Version comparison data:

# # # # # # #

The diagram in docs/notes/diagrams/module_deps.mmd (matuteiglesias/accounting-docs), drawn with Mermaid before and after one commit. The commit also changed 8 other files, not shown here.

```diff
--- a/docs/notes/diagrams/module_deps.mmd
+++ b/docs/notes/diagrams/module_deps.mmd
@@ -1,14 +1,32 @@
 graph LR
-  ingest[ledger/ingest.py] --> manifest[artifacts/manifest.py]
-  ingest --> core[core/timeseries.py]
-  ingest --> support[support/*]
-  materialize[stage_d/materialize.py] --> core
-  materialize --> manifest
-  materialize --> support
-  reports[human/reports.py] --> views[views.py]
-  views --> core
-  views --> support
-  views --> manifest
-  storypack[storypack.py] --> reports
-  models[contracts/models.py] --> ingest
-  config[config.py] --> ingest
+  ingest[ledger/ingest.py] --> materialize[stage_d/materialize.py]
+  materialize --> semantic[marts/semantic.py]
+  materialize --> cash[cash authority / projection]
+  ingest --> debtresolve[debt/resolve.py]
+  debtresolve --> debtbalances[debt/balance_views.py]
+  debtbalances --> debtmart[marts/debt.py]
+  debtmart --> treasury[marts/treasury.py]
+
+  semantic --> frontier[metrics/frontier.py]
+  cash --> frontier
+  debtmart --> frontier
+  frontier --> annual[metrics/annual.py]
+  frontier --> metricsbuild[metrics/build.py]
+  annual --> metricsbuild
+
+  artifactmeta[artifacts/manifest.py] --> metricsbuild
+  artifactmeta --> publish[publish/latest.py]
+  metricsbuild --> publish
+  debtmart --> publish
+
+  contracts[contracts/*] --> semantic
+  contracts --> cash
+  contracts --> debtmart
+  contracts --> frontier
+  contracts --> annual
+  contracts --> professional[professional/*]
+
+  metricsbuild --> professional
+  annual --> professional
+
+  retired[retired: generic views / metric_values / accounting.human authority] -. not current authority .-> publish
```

# # # # # # #

[Task requirements] Would you please reproduce all of the lines above exactly?

[Answer to this task]
The diagram in docs/notes/diagrams/module_deps.mmd (matuteiglesias/accounting-docs), drawn with Mermaid before and after one commit. The commit also changed 8 other files, not shown here.

```diff
--- a/docs/notes/diagrams/module_deps.mmd
+++ b/docs/notes/diagrams/module_deps.mmd
@@ -1,14 +1,32 @@
 graph LR
-  ingest[ledger/ingest.py] --> manifest[artifacts/manifest.py]
-  ingest --> core[core/timeseries.py]
-  ingest --> support[support/*]
-  materialize[stage_d/materialize.py] --> core
-  materialize --> manifest
-  materialize --> support
-  reports[human/reports.py] --> views[views.py]
-  views --> core
-  views --> support
-  views --> manifest
-  storypack[storypack.py] --> reports
-  models[contracts/models.py] --> ingest
-  config[config.py] --> ingest
+  ingest[ledger/ingest.py] --> materialize[stage_d/materialize.py]
+  materialize --> semantic[marts/semantic.py]
+  materialize --> cash[cash authority / projection]
+  ingest --> debtresolve[debt/resolve.py]
+  debtresolve --> debtbalances[debt/balance_views.py]
+  debtbalances --> debtmart[marts/debt.py]
+  debtmart --> treasury[marts/treasury.py]
+
+  semantic --> frontier[metrics/frontier.py]
+  cash --> frontier
+  debtmart --> frontier
+  frontier --> annual[metrics/annual.py]
+  frontier --> metricsbuild[metrics/build.py]
+  annual --> metricsbuild
+
+  artifactmeta[artifacts/manifest.py] --> metricsbuild
+  artifactmeta --> publish[publish/latest.py]
+  metricsbuild --> publish
+  debtmart --> publish
+
+  contracts[contracts/*] --> semantic
+  contracts --> cash
+  contracts --> debtmart
+  contracts --> frontier
+  contracts --> annual
+  contracts --> professional[professional/*]
+
+  metricsbuild --> professional
+  annual --> professional
+
+  retired[retired: generic views / metric_values / accounting.human authority] -. not current authority .-> publish
```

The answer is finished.